STUDY MATERIAL:
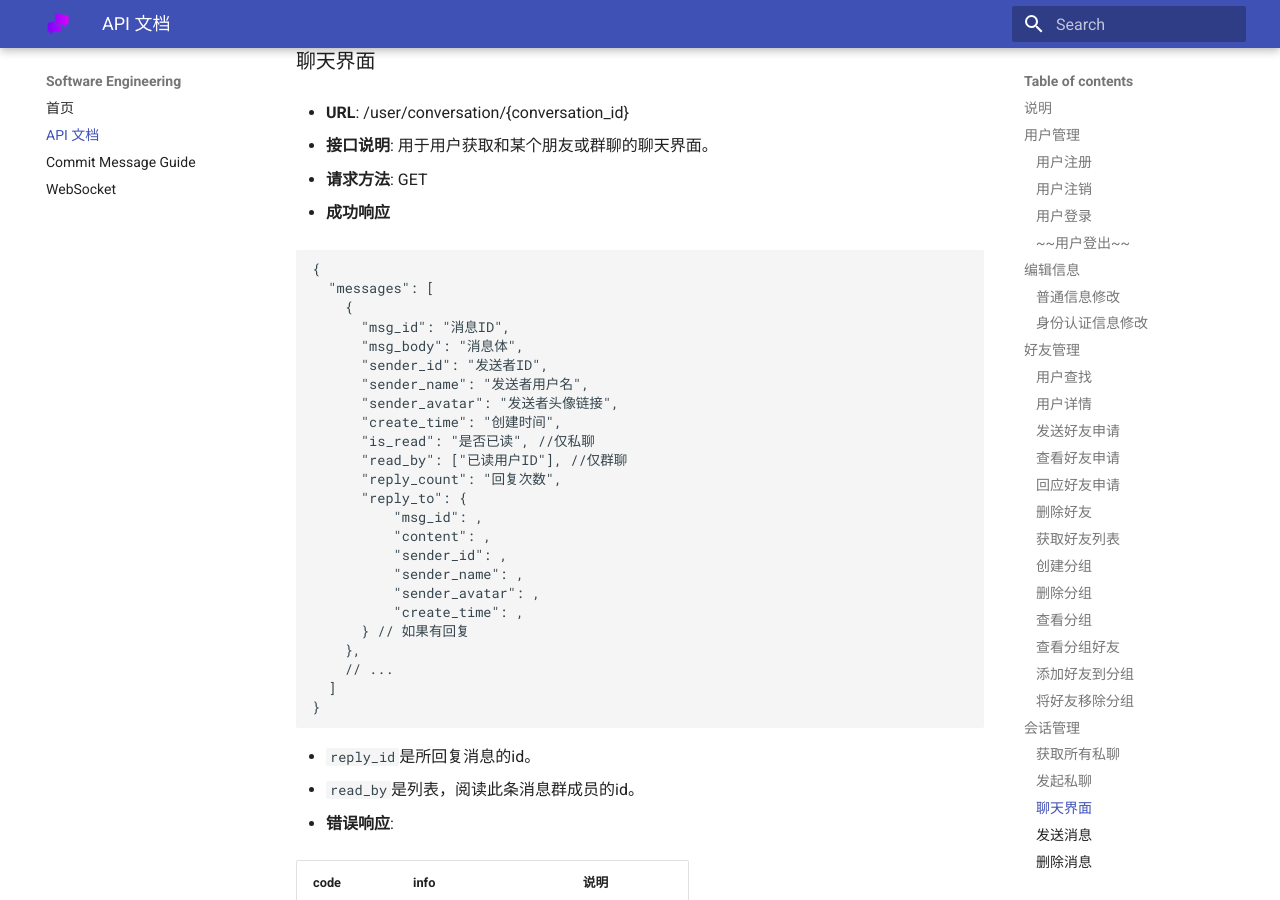
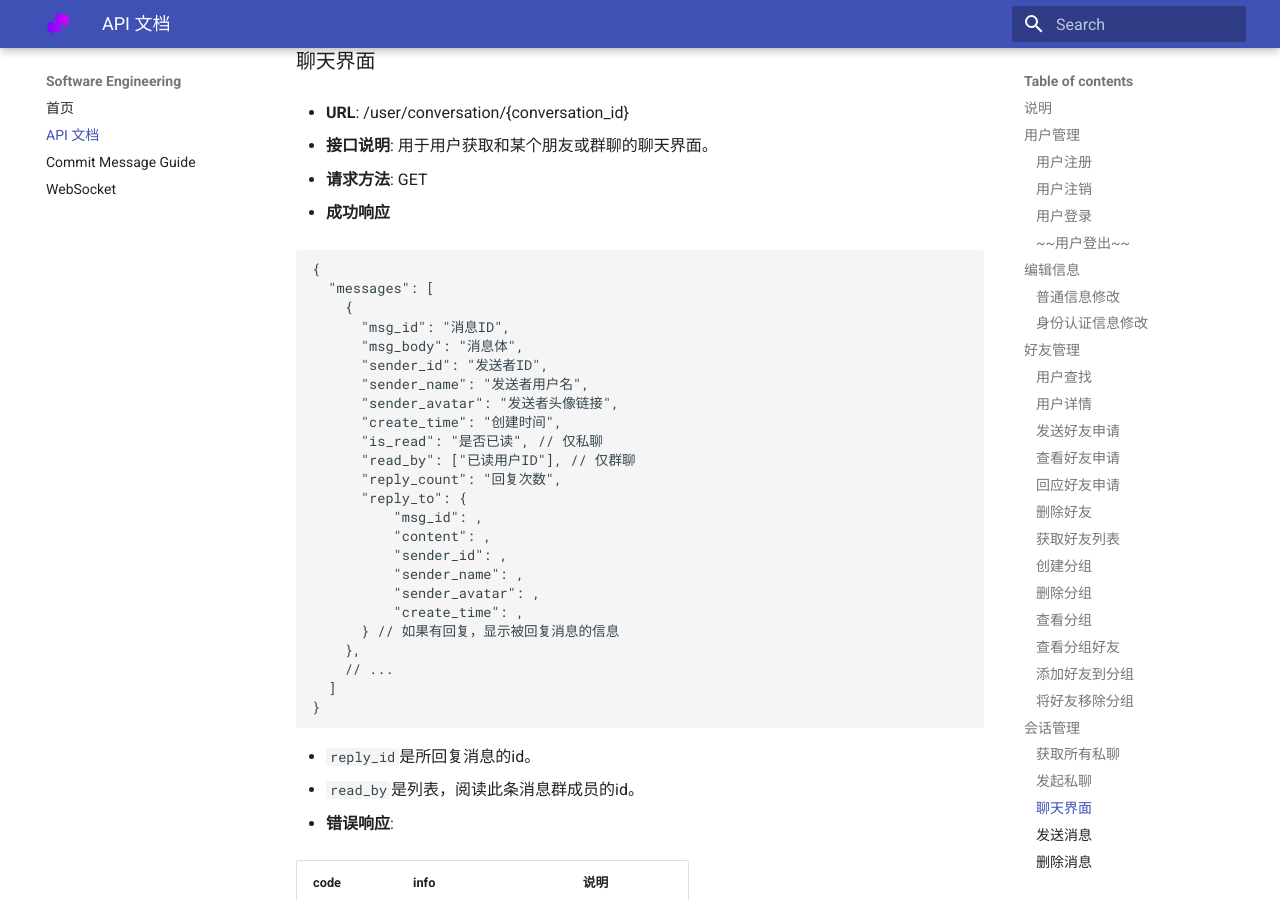
Before and after one commit to zhennan1/software-engineering, an MkDocs documentation site: the page built from docs/api.md, in a window 1280 px wide and 900 px high, scrolled down 16926 px. Built offline with MkDocs 1.6.1 and Material for MkDocs 9.7.7, drawn with Linux system fonts in a browser that asks for light colours.

```diff
--- a/docs/api.md
+++ b/docs/api.md
@@ -771,8 +771,8 @@
       "sender_name": "发送者用户名",
       "sender_avatar": "发送者头像链接",
       "create_time": "创建时间",
-      "is_read": "是否已读", //仅私聊
-      "read_by": ["已读用户ID"], //仅群聊
+      "is_read": "是否已读", // 仅私聊
+      "read_by": ["已读用户ID"], // 仅群聊
       "reply_count": "回复次数",
       "reply_to": {
           "msg_id": ,
@@ -781,7 +781,7 @@
           "sender_name": ,
           "sender_avatar": ,
           "create_time": ,
-      } // 如果有回复
+      } // 如果有回复，显示被回复消息的信息
     },
     // ...
   ]
```
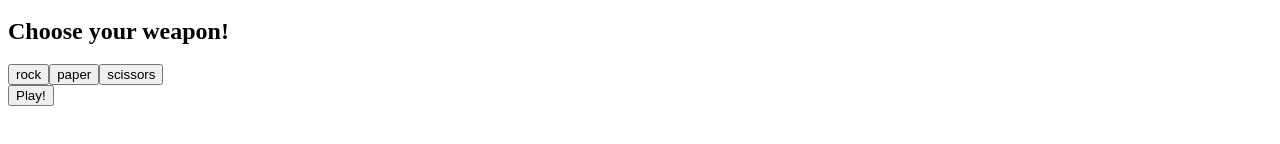
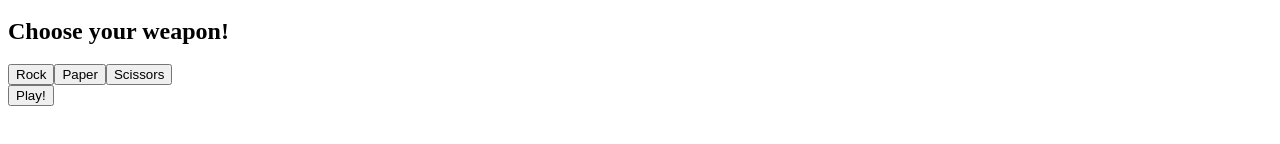
Before and after one commit to pfalzergbr/rps-typecript, a React (Create React App) app: page / in a window 1280 px wide. Shown: the part 212-356 px from the top of the page. Built offline with nearby package versions, Linux system fonts and the light colour scheme.

Commit message:
add capitalizer function and test

```diff
--- a/src/components/Choice.tsx
+++ b/src/components/Choice.tsx
@@ -1,4 +1,5 @@
 import { useState } from 'react';
+import { capitalize } from '../utils/capitalize'
 
 export interface ChoiceProps {
   rules: GameRuleset<ValidRules>;
@@ -23,7 +24,7 @@ const Choice: React.FC<ChoiceProps> = ({ rules, playGame }) => {
 
   return (
     <div>
-      <h2>Choose your weapon!</h2>
+      <h2>{choice ? `You are choosing ${capitalize(choice)}` : 'Choose your weapon!'}</h2>
       <div>
         {choices.map(({ choiceName }, index) => (
           <button
@@ -31,7 +32,7 @@ const Choice: React.FC<ChoiceProps> = ({ rules, playGame }) => {
             value={choiceName}
             key={choiceName + index}
           >
-            {choiceName}
+            {capitalize(choiceName)}
           </button>
         ))}
       </div>
--- a/src/types.d.ts
+++ b/src/types.d.ts
@@ -1,3 +1,4 @@
+
 
 type OriginalChoices = 'rock'| 'paper' | 'scissors'
 type LizardSpockChoices = 'rock'| 'paper' | 'scissors' | 'lizard' | 'spock'
@@ -18,7 +19,7 @@ interface RulesDescription {
   buttonText: string;
 }
 
-// interface Choice <T>{
+// interface Choice<T>{
 //   choiceName: T,
 //   beats: Beat<T>[];
 // }
--- /dev/null
+++ b/src/utils/capitalize.tsx
@@ -0,0 +1,3 @@
+export const capitalize = ( word: string) => {
+  return word[0].toUpperCase() + word.slice(1, word.length)
+}
```
Also changed, not shown: src/contexts/rulesContext.tsx (line endings or trailing spaces), 2 other files (tests, documents, lock files or other folders).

WORK TO BE COMPLETED: Everything in the material above is to be reproduced exactly, pictures aside.

FINAL ANSWER:
Before and after one commit to zhennan1/software-engineering, an MkDocs documentation site: the page built from docs/api.md, in a window 1280 px wide and 900 px high, scrolled down 16926 px. Built offline with MkDocs 1.6.1 and Material for MkDocs 9.7.7, drawn with Linux system fonts in a browser that asks for light colours.

```diff
--- a/docs/api.md
+++ b/docs/api.md
@@ -771,8 +771,8 @@
       "sender_name": "发送者用户名",
       "sender_avatar": "发送者头像链接",
       "create_time": "创建时间",
-      "is_read": "是否已读", //仅私聊
-      "read_by": ["已读用户ID"], //仅群聊
+      "is_read": "是否已读", // 仅私聊
+      "read_by": ["已读用户ID"], // 仅群聊
       "reply_count": "回复次数",
       "reply_to": {
           "msg_id": ,
@@ -781,7 +781,7 @@
           "sender_name": ,
           "sender_avatar": ,
           "create_time": ,
-      } // 如果有回复
+      } // 如果有回复，显示被回复消息的信息
     },
     // ...
   ]
```
Before and after one commit to pfalzergbr/rps-typecript, a React (Create React App) app: page / in a window 1280 px wide. Shown: the part 212-356 px from the top of the page. Built offline with nearby package versions, Linux system fonts and the light colour scheme.

Commit message:
add capitalizer function and test

```diff
--- a/src/components/Choice.tsx
+++ b/src/components/Choice.tsx
@@ -1,4 +1,5 @@
 import { useState } from 'react';
+import { capitalize } from '../utils/capitalize'
 
 export interface ChoiceProps {
   rules: GameRuleset<ValidRules>;
@@ -23,7 +24,7 @@ const Choice: React.FC<ChoiceProps> = ({ rules, playGame }) => {
 
   return (
     <div>
-      <h2>Choose your weapon!</h2>
+      <h2>{choice ? `You are choosing ${capitalize(choice)}` : 'Choose your weapon!'}</h2>
       <div>
         {choices.map(({ choiceName }, index) => (
           <button
@@ -31,7 +32,7 @@ const Choice: React.FC<ChoiceProps> = ({ rules, playGame }) => {
             value={choiceName}
             key={choiceName + index}
           >
-            {choiceName}
+            {capitalize(choiceName)}
           </button>
         ))}
       </div>
--- a/src/types.d.ts
+++ b/src/types.d.ts
@@ -1,3 +1,4 @@
+
 
 type OriginalChoices = 'rock'| 'paper' | 'scissors'
 type LizardSpockChoices = 'rock'| 'paper' | 'scissors' | 'lizard' | 'spock'
@@ -18,7 +19,7 @@ interface RulesDescription {
   buttonText: string;
 }
 
-// interface Choice <T>{
+// interface Choice<T>{
 //   choiceName: T,
 //   beats: Beat<T>[];
 // }
--- /dev/null
+++ b/src/utils/capitalize.tsx
@@ -0,0 +1,3 @@
+export const capitalize = ( word: string) => {
+  return word[0].toUpperCase() + word.slice(1, word.length)
+}
```
Also changed, not shown: src/contexts/rulesContext.tsx (line endings or trailing spaces), 2 other files (tests, documents, lock files or other folders).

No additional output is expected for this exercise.